#### EXERCISE DIRECTIONS
Scan the entries below for "back" and copy each line that holds it.
··· SOURCE MATERIAL
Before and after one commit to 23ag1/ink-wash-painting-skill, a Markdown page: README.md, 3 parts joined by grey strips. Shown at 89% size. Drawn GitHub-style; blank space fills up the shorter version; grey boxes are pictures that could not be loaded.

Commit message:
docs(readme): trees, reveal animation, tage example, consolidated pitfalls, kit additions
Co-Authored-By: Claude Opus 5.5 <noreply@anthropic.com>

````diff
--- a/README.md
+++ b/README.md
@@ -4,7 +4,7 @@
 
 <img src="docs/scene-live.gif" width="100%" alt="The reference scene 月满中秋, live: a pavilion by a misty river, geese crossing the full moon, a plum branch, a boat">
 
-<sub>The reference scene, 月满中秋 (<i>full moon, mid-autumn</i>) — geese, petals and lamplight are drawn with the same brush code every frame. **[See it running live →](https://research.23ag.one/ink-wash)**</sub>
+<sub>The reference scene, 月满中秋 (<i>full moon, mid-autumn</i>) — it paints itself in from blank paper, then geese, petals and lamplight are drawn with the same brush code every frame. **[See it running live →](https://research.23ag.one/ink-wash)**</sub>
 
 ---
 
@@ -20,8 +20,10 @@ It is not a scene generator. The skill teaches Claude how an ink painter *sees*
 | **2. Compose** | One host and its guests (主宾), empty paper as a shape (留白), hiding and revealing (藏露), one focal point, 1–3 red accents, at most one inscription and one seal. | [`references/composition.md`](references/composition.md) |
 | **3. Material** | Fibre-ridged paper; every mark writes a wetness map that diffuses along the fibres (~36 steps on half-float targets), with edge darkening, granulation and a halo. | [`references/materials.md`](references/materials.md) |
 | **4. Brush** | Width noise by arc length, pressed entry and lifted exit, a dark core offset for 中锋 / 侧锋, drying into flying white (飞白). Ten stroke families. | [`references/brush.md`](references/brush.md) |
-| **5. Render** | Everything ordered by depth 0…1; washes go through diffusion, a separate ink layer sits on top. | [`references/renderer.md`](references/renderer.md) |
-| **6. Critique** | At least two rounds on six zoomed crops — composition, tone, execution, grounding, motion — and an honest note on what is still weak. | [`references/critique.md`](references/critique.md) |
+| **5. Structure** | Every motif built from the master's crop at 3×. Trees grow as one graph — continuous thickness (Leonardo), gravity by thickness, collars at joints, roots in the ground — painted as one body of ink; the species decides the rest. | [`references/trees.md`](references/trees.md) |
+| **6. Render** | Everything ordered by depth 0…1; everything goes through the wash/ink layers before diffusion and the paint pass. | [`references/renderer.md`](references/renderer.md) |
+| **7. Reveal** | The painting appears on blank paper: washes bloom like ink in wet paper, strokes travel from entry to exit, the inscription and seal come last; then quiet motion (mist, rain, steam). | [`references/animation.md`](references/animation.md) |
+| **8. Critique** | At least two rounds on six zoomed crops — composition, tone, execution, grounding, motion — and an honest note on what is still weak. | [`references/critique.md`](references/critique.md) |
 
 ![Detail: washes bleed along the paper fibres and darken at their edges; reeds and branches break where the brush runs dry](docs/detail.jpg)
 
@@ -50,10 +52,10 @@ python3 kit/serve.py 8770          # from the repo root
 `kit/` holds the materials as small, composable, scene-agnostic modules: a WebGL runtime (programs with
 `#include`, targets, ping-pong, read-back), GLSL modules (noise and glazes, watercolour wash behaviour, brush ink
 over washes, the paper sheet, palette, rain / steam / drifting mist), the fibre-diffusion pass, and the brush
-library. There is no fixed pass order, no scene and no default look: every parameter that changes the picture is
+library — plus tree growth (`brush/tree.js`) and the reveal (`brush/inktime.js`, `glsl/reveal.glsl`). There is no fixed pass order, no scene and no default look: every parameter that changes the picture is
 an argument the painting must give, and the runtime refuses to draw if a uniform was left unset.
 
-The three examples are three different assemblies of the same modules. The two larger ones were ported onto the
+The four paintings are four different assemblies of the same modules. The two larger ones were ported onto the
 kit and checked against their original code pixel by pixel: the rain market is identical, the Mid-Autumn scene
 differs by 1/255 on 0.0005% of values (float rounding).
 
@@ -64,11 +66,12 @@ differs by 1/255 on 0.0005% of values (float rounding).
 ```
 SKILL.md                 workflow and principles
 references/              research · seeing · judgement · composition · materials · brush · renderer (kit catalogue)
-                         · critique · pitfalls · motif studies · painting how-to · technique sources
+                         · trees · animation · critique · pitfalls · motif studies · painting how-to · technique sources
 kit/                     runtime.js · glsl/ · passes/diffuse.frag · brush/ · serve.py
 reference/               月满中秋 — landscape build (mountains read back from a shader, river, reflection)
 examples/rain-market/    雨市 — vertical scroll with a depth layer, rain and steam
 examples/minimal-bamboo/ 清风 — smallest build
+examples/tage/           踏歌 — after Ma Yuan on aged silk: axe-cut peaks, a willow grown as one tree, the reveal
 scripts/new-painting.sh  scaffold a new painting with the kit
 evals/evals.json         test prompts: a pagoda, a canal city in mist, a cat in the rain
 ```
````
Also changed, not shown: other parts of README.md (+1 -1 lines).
······
#### ANSWER SPACE
 `#include`, targets, ping-pong, read-back), GLSL modules (noise and glazes, watercolour wash behaviour, brush ink
 reference/               月满中秋 — landscape build (mountains read back from a shader, river, reflection)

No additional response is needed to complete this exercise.